- [Instructions for the task] Give back every entry precisely as written, without any of the images.

- [Data to examine]
[Start of section]
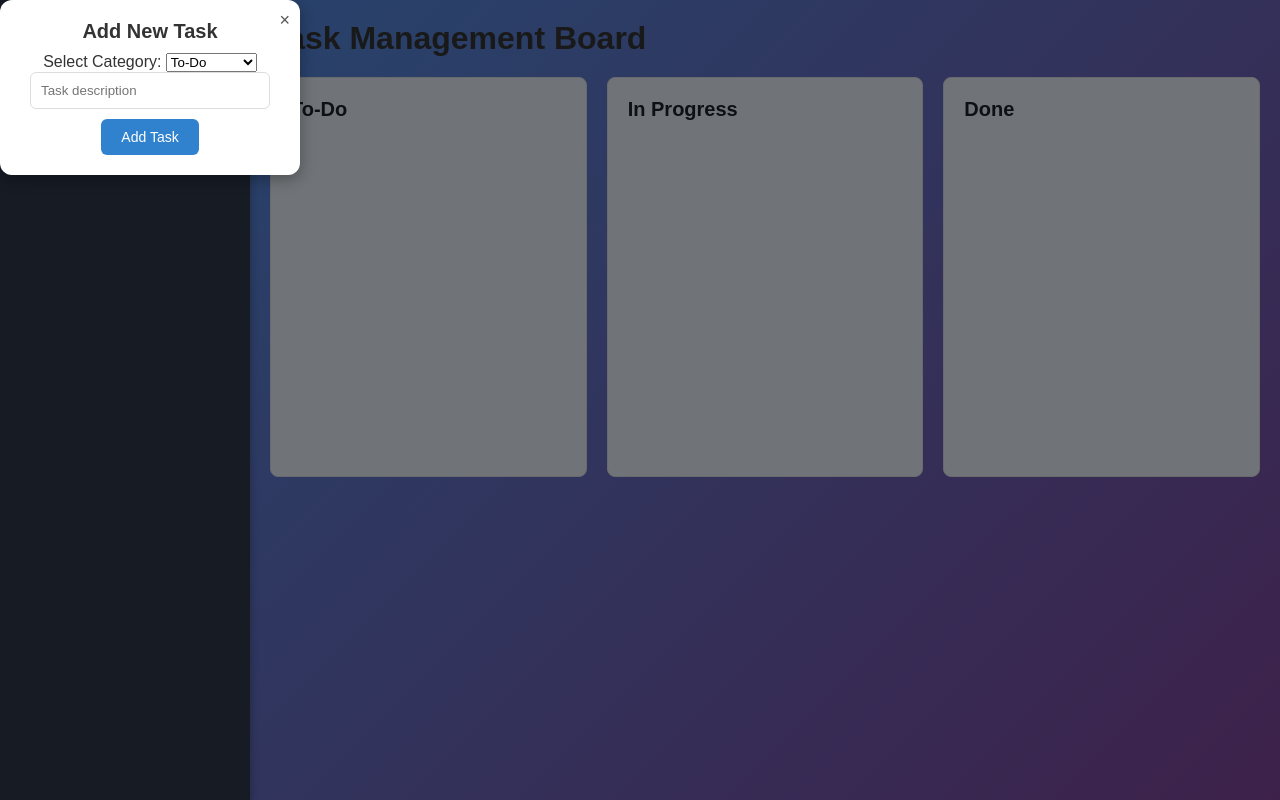
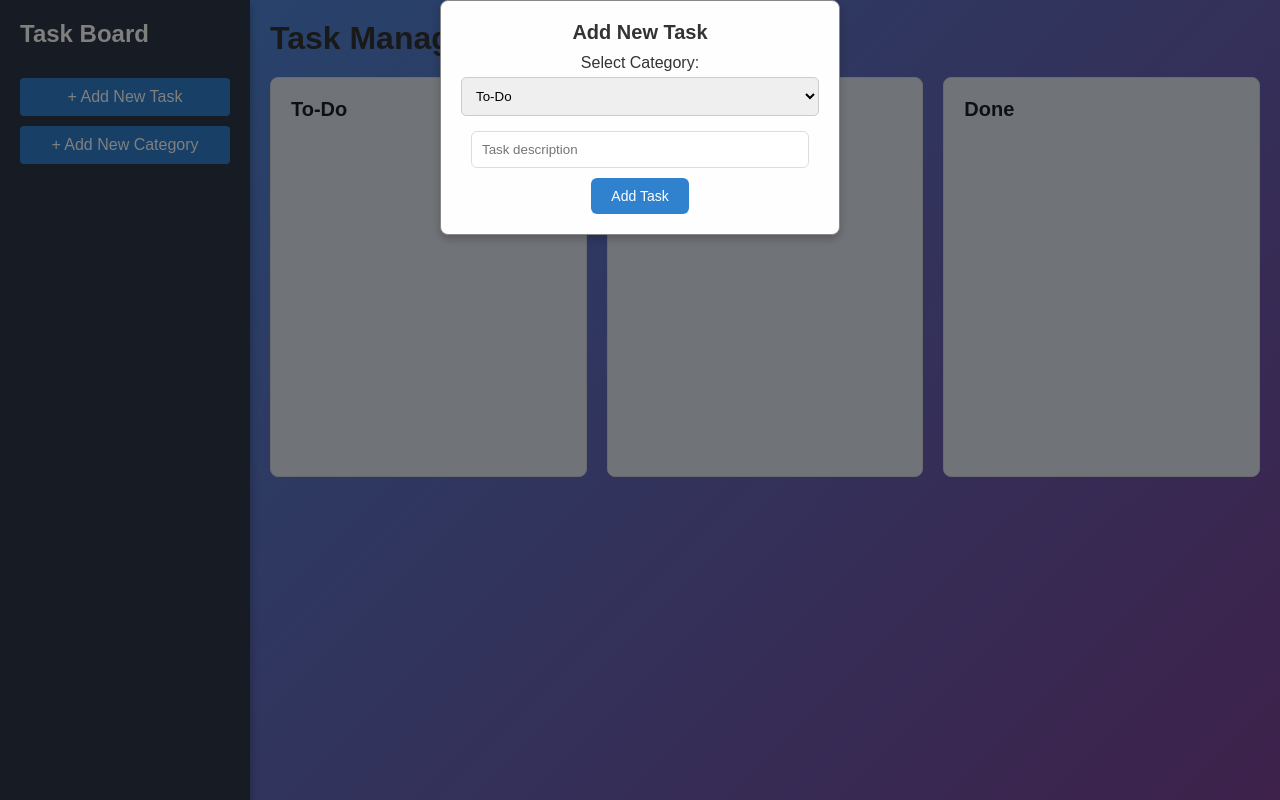
Before and after one commit to vaishnavirajj/Task-Management-Board, a plain HTML site: page index.html in a window 1280 px wide. Both pictures are taken after a click on the button "+ Add New Task". Drawn offline with Linux system fonts and the light colour scheme.

Commit message:
Update style.css

```diff
--- a/style.css
+++ b/style.css
@@ -933,30 +933,33 @@
     }
   }
 /* Modal styling */
+/* Centering the modal */
 .modal {
-    display: none;
-    position: fixed;
+    display: none; /* Hidden by default */
+    position: fixed; /* Stay in place */
+    z-index: 1; /* Sit on top */
+    left: 0;
     top: 0;
-    left: 0;
-    width: 100%;
-    height: 100%;
-    background-color: rgba(0, 0, 0, 0.5); /* Semi-transparent background */
+    width: 100%; /* Full width */
+    height: 100%; /* Full height */
+    background-color: rgba(0, 0, 0, 0.5); /* Black background with opacity */
+    display: flex;
+    align-items: center;
     justify-content: center;
-    align-items: center;
-    animation: fadeIn 0.3s ease; /* Modal fade-in animation */
   }
 
   .modal-content {
-    background-color: #ffffff;
+    background-color: #fefefe;
+    margin: auto;
     padding: 20px;
-    border-radius: 12px; /* Rounded corners */
-    width: 300px;
-    box-shadow: 0 4px 15px rgba(0, 0, 0, 0.3); /* Shadow effect */
-    position: relative;
+    border: 1px solid #888;
+    width: 80%;
+    max-width: 400px;
+    border-radius: 8px;
+    box-shadow: 0 4px 8px rgba(0, 0, 0, 0.2);
     text-align: center;
-    transform: translateY(-20px);
-    animation: slideDown 0.3s ease forwards; /* Slide-down animation */
   }
+
 
   /* Hide the close button by default */
   .close {
@@ -1121,3 +1124,19 @@
       opacity: 1;
     }
   }
+
+
+  .modal-content label {
+    font-size: 1em;
+    margin-top: 10px;
+    display: block;
+  }
+
+  .modal-content select {
+    width: 100%;
+    padding: 10px;
+    margin-top: 5px;
+    margin-bottom: 15px;
+    border-radius: 5px;
+    border: 1px solid #ccc;
+  }
```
[End of section]
- [Written response]
Before and after one commit to vaishnavirajj/Task-Management-Board, a plain HTML site: page index.html in a window 1280 px wide. Both pictures are taken after a click on the button "+ Add New Task". Drawn offline with Linux system fonts and the light colour scheme.

Commit message:
Update style.css

```diff
--- a/style.css
+++ b/style.css
@@ -933,30 +933,33 @@
     }
   }
 /* Modal styling */
+/* Centering the modal */
 .modal {
-    display: none;
-    position: fixed;
+    display: none; /* Hidden by default */
+    position: fixed; /* Stay in place */
+    z-index: 1; /* Sit on top */
+    left: 0;
     top: 0;
-    left: 0;
-    width: 100%;
-    height: 100%;
-    background-color: rgba(0, 0, 0, 0.5); /* Semi-transparent background */
+    width: 100%; /* Full width */
+    height: 100%; /* Full height */
+    background-color: rgba(0, 0, 0, 0.5); /* Black background with opacity */
+    display: flex;
+    align-items: center;
     justify-content: center;
-    align-items: center;
-    animation: fadeIn 0.3s ease; /* Modal fade-in animation */
   }
 
   .modal-content {
-    background-color: #ffffff;
+    background-color: #fefefe;
+    margin: auto;
     padding: 20px;
-    border-radius: 12px; /* Rounded corners */
-    width: 300px;
-    box-shadow: 0 4px 15px rgba(0, 0, 0, 0.3); /* Shadow effect */
-    position: relative;
+    border: 1px solid #888;
+    width: 80%;
+    max-width: 400px;
+    border-radius: 8px;
+    box-shadow: 0 4px 8px rgba(0, 0, 0, 0.2);
     text-align: center;
-    transform: translateY(-20px);
-    animation: slideDown 0.3s ease forwards; /* Slide-down animation */
   }
+
 
   /* Hide the close button by default */
   .close {
@@ -1121,3 +1124,19 @@
       opacity: 1;
     }
   }
+
+
+  .modal-content label {
+    font-size: 1em;
+    margin-top: 10px;
+    display: block;
+  }
+
+  .modal-content select {
+    width: 100%;
+    padding: 10px;
+    margin-top: 5px;
+    margin-bottom: 15px;
+    border-radius: 5px;
+    border: 1px solid #ccc;
+  }
```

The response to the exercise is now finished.